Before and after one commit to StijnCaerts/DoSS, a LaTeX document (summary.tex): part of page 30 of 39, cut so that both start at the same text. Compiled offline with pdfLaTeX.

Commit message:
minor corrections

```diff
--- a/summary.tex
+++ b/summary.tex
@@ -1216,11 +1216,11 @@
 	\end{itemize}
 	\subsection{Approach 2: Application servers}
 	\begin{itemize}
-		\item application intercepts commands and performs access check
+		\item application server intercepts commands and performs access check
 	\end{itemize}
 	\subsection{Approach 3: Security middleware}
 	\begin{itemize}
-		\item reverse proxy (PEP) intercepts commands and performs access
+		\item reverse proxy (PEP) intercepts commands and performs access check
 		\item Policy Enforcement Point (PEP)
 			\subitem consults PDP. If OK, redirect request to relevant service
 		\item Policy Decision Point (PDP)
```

+-------+

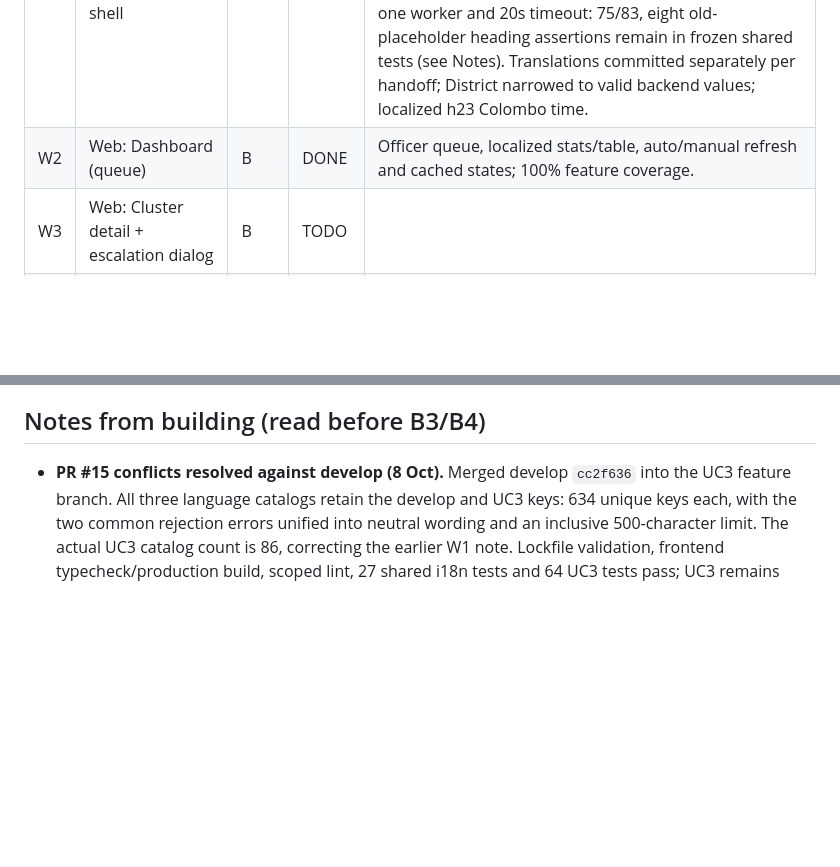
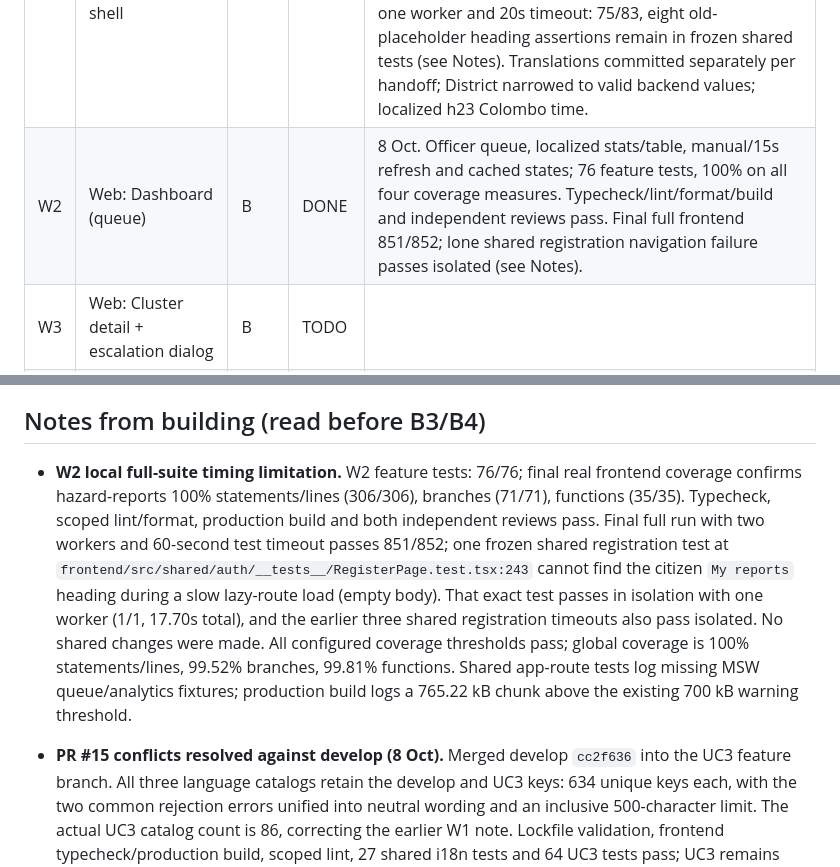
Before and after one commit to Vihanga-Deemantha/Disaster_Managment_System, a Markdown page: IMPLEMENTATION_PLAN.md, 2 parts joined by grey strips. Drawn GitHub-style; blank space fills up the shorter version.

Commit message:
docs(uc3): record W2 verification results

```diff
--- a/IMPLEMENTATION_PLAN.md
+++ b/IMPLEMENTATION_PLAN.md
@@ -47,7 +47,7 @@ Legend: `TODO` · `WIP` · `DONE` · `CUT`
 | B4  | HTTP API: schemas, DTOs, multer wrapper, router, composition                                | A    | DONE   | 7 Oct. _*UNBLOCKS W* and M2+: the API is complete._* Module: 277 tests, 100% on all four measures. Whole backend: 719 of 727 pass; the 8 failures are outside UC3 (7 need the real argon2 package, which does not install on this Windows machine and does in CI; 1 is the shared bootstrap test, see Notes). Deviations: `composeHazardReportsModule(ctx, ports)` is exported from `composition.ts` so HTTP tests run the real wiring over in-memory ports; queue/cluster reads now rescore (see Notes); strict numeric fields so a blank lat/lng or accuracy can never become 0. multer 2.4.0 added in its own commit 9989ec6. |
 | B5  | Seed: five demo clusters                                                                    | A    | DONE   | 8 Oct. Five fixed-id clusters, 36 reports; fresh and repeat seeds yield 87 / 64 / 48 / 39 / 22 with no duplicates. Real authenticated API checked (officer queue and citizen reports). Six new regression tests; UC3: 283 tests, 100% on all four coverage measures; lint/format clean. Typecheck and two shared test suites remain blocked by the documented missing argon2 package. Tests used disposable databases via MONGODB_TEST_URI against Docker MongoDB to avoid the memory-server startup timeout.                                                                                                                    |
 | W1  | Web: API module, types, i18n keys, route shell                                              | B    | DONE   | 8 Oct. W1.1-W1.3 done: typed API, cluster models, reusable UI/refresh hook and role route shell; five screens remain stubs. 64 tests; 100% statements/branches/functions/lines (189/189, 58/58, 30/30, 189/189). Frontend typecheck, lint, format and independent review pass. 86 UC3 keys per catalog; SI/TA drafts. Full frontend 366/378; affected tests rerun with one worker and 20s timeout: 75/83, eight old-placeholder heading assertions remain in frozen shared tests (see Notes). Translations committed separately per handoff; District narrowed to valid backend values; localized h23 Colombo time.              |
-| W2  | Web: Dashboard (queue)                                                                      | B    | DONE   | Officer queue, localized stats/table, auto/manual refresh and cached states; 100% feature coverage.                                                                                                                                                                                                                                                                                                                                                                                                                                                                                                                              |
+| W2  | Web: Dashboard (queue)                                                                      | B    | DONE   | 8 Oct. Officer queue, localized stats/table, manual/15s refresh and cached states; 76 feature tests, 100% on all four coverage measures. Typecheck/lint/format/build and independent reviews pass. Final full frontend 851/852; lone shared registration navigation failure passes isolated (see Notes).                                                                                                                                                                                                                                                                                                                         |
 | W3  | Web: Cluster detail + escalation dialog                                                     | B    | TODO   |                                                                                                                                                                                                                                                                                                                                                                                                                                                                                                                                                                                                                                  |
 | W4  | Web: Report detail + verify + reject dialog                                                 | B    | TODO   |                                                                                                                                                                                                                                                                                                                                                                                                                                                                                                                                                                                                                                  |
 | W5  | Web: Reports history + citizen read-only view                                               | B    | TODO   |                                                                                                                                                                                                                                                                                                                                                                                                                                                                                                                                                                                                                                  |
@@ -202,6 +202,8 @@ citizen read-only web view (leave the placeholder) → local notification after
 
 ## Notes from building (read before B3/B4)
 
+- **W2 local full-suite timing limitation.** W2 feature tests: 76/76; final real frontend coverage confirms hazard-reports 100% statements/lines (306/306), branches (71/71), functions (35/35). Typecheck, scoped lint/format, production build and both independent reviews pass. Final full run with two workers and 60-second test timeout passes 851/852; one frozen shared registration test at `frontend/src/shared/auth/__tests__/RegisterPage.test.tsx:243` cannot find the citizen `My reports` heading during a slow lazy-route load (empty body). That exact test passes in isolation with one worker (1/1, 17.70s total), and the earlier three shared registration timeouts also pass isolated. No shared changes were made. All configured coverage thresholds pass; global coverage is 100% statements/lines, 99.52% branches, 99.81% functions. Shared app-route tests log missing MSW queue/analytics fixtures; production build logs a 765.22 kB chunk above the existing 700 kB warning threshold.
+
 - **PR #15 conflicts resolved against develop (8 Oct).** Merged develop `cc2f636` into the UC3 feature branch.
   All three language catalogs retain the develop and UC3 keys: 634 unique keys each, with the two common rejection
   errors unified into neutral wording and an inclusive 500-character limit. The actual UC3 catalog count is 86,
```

+-------+

• Assignment:
Look for the word "after" in every line of the records. State how many lines contain it, and write only the number.

• Finished exercise:
3